* **The problem**
Search the listing below for the word "push" and return each line that contains it.

= = = = = = =

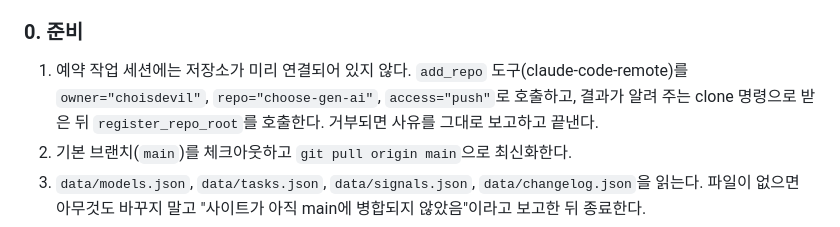
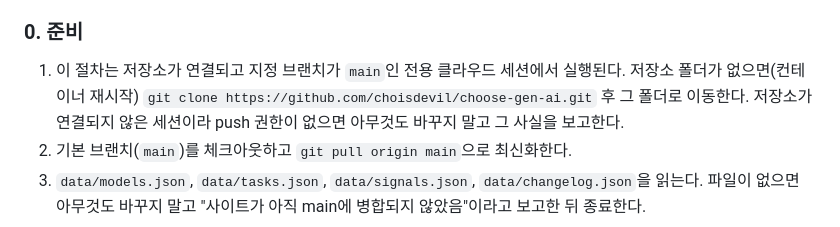
Before and after one commit to choisdevil/choose-gen-ai, a Markdown page: ROUTINE.md, the part around the change. GitHub-like rendering.

```diff
--- a/ROUTINE.md
+++ b/ROUTINE.md
@@ -16,7 +16,7 @@ API는 쓰지 않는다. 웹 검색·웹 페이지 확인으로 **오늘 확인
 
 ### 0. 준비
 
-1. 예약 작업 세션에는 저장소가 미리 연결되어 있지 않다. `add_repo` 도구(claude-code-remote)를 `owner="choisdevil"`, `repo="choose-gen-ai"`, `access="push"`로 호출하고, 결과가 알려 주는 clone 명령으로 받은 뒤 `register_repo_root`를 호출한다. 거부되면 사유를 그대로 보고하고 끝낸다.
+1. 이 절차는 저장소가 연결되고 지정 브랜치가 `main`인 전용 클라우드 세션에서 실행된다. 저장소 폴더가 없으면(컨테이너 재시작) `git clone https://github.com/choisdevil/choose-gen-ai.git` 후 그 폴더로 이동한다. 저장소가 연결되지 않은 세션이라 push 권한이 없으면 아무것도 바꾸지 말고 그 사실을 보고한다.
 2. 기본 브랜치(`main`)를 체크아웃하고 `git pull origin main`으로 최신화한다.
 3. `data/models.json`, `data/tasks.json`, `data/signals.json`, `data/changelog.json`을 읽는다. 파일이 없으면 아무것도 바꾸지 말고 "사이트가 아직 main에 병합되지 않았음"이라고 보고한 뒤 종료한다.
 4. 오늘 날짜(KST, `YYYY-MM-DD`)를 `TODAY`로 둔다.
```
Also changed, not shown: README.md (+3 -4 lines), SUMMARY.md (+3 -3 lines).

= = = = = = =

* **Answer for this exercise**
-1. 예약 작업 세션에는 저장소가 미리 연결되어 있지 않다. `add_repo` 도구(claude-code-remote)를 `owner="choisdevil"`, `repo="choose-gen-ai"`, `access="push"`로 호출하고, 결과가 알려 주는 clone 명령으로 받은 뒤 `register_repo_root`를 호출한다. 거부되면 사유를 그대로 보고하고 끝낸다.
+1. 이 절차는 저장소가 연결되고 지정 브랜치가 `main`인 전용 클라우드 세션에서 실행된다. 저장소 폴더가 없으면(컨테이너 재시작) `git clone https://github.com/choisdevil/choose-gen-ai.git` 후 그 폴더로 이동한다. 저장소가 연결되지 않은 세션이라 push 권한이 없으면 아무것도 바꾸지 말고 그 사실을 보고한다.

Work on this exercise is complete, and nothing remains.